The Fairtax: Opinions of Those in Support of This Tax Code Reform
The FairTax is a popular tax initiative espoused heavily by Neal Boortz. The initiative is considered by many liberal and Democratic politicians and party members to be squarely within the Republican and conservative side of politics, but the idea is gaining wide appeal from all sides of the political spectrum. It does, however, receive the most support from the Libertarian and conservative bases where the idea originated. A counter-proposal known as the Flat Tax has been circulated in response to the FairTax.
The Fairtax has a home web page where you can find out more information regarding the concept, find out what initiatives are currently being bandied about Congress, read others' opinions of the bill, sign the petition in support of the bill, or even make one-time or continuing financial donations in hopes of speeding the bill's passage. The following is the rhetoric of those who support the FairTax only; a subsequent article featuring opposition opinion will be published as well.
The FairTax Initiative claims that it will do exactly what the title picture suggests: it will take the massive tax code with all of its rules and regulations (pictured with U.S. Representative John Linder from Georgia's 7th district) and destroy it. No more IRS, no more income tax, and the money that you see on your paycheck is the money that you take home from your job. FairTax proponents, including the chief espousing persona of Neal Boortz, believe that the FairTax Bill has the potential to enhance our economic prosperity by increasing the flow of money to our own nation.
Where is the Proof?
This is an excellent question, because there is no proof. Without scientific testing, such as actually implementing the FairTax, there is no way to prove that it works. I read the FairTax book cover to cover, and though it often suggests that much scientific research was done to ensure that this bill is legitmate (including describing the millions of dollars given to a number of Ivy League researchers to come up with this idea), it never pinpoints where the results of this research is located. I took the time to look this up for you; you can find the original paper now used by proponents of the FairTax here, but if you do not like reading through dense language, you can tune into my article regarding the claims of the paper. The paper's title is "The Economic Impact of the National Sales Tax"; it was published May 18, 1997 by Dale W. Jorgenson, Harvard professor.
In short, the FairTax claims to do the following as a collective bill:
1. Destroy income taxes.
2. Destroy capital gains taxes.
3. Replace all income-related taxes with a "value-added" tax.
4. Create a revenue-neutral (government loses no money) tax reform by making the national sales tax about 20%-30%.
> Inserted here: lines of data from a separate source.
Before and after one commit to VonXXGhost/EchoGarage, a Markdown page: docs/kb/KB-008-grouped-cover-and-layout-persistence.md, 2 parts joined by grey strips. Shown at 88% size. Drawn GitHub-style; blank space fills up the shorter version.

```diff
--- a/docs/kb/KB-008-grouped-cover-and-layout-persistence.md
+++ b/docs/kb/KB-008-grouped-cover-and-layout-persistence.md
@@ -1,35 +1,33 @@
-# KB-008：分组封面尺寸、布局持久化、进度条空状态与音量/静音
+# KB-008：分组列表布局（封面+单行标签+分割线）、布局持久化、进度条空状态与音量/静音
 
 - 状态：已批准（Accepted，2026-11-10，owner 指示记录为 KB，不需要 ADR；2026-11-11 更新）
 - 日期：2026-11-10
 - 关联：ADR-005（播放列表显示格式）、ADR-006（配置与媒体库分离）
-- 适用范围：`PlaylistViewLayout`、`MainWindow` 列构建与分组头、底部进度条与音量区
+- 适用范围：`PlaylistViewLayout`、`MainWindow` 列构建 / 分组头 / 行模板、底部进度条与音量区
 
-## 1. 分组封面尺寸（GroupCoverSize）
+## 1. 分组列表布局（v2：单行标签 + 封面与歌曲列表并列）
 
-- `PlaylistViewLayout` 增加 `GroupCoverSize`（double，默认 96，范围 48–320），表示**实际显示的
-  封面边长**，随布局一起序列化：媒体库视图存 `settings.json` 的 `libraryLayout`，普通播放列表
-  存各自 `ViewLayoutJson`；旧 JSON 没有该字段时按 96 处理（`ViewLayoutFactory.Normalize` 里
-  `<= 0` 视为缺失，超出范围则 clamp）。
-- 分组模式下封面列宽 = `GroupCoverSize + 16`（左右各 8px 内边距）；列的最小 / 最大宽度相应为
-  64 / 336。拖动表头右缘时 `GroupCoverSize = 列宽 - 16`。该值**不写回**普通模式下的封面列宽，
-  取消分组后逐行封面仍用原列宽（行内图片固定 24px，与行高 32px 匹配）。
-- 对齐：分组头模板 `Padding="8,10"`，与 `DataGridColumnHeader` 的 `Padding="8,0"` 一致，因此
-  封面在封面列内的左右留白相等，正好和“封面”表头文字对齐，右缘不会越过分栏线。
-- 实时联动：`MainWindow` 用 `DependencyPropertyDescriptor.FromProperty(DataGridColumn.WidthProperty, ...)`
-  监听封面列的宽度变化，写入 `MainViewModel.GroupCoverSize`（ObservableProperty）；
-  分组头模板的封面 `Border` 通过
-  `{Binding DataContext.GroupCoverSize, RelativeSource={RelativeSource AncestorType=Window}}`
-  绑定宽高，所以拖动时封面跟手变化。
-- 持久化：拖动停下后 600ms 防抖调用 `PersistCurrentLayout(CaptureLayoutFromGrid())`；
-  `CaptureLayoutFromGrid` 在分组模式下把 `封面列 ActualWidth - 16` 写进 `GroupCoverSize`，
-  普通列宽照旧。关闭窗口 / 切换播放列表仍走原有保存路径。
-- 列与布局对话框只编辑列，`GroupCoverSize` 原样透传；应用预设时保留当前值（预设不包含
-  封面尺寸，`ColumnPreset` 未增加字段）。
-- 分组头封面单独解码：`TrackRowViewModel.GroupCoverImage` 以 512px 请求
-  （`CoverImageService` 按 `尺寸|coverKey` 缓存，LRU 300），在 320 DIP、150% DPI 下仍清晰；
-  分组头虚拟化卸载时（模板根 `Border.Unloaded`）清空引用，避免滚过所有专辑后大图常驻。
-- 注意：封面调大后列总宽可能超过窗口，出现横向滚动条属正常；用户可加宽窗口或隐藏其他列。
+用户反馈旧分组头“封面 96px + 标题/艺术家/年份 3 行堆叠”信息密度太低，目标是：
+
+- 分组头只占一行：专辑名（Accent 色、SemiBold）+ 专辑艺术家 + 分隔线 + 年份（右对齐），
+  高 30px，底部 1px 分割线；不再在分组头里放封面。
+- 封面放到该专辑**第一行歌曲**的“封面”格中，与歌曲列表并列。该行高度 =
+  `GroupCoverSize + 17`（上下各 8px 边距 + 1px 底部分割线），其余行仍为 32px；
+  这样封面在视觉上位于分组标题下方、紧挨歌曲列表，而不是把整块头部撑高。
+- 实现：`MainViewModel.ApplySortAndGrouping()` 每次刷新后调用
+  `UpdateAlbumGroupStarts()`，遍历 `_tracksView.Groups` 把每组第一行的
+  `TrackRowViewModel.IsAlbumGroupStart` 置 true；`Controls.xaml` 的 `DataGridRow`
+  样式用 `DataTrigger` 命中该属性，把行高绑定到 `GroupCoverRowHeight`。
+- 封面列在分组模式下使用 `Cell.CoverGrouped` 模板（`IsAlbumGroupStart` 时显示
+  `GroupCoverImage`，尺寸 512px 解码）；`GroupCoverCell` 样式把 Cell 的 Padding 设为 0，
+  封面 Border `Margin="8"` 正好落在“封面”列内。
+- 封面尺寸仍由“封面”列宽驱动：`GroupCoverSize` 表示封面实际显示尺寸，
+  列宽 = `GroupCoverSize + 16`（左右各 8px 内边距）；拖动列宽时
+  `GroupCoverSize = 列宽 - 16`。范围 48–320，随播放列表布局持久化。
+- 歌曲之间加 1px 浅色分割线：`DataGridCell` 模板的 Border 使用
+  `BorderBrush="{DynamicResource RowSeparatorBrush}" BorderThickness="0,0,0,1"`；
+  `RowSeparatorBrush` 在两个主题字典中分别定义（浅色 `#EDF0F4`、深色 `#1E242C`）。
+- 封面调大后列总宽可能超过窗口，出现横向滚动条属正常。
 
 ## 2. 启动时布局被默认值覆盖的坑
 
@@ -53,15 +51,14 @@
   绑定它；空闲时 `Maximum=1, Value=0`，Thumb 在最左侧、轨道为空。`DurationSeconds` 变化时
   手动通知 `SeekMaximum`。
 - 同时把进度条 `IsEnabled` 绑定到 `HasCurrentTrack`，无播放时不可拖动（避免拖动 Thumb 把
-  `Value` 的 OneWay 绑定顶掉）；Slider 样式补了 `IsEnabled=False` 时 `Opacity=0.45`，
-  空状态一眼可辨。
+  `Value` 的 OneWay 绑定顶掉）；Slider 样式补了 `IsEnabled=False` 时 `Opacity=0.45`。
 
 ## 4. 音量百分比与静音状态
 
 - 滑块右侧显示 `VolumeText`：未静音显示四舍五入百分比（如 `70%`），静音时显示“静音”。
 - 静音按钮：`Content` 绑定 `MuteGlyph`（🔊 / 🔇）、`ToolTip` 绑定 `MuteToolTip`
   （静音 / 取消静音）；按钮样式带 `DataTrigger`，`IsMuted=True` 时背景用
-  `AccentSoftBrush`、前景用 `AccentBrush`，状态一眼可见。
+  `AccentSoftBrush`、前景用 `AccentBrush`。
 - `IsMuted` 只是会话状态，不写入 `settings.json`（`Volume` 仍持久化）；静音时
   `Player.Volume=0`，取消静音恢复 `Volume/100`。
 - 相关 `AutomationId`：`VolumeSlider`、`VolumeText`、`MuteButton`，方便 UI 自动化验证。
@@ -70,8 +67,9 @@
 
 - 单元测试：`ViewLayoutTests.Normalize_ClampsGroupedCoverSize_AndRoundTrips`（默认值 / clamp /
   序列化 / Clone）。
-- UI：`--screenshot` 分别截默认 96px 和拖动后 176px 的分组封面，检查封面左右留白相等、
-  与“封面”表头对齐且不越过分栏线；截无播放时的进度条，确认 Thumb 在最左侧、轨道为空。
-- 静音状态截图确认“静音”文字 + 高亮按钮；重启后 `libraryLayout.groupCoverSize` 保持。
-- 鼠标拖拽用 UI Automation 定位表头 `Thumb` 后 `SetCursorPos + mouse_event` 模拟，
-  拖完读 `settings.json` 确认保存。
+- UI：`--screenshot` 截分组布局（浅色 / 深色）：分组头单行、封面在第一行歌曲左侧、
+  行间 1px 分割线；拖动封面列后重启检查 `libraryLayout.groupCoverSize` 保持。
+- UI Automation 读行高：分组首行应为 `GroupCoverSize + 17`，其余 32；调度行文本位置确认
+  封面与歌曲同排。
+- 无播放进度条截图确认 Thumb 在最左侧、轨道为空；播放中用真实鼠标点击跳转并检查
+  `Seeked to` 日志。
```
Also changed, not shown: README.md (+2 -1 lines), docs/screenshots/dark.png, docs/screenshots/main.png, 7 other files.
5. Put money back into the hands of the United States by forcing all who visit to pay our taxes (including illegal aliens) and making tax evasion impossible.
6. Eliminate the need for the waste of the IRS, its burdensome and complicated tax code, and all of the red tape and confusing regulations that make April a hated month in the United States.
The jury is out about whether or not this tax will do as it claims. So far, the debate surrounding this bill has been furiously and disappointingly partisan, which always means that no intellectual, academic, or tangible progress is being made. Though it is the opinion of many that the FairTax is a brilliant and worthy idea, it is not yet the opinion of all. The best resource I have found that may enable you to unravel the mystery for yourself is at John Linder's research page: http://linderfairtax.house.gov/index.cfm?FuseAction=Research.Results&Keywords=fairtax. The page claims it pulls up academic papers by opposition as well as proponents.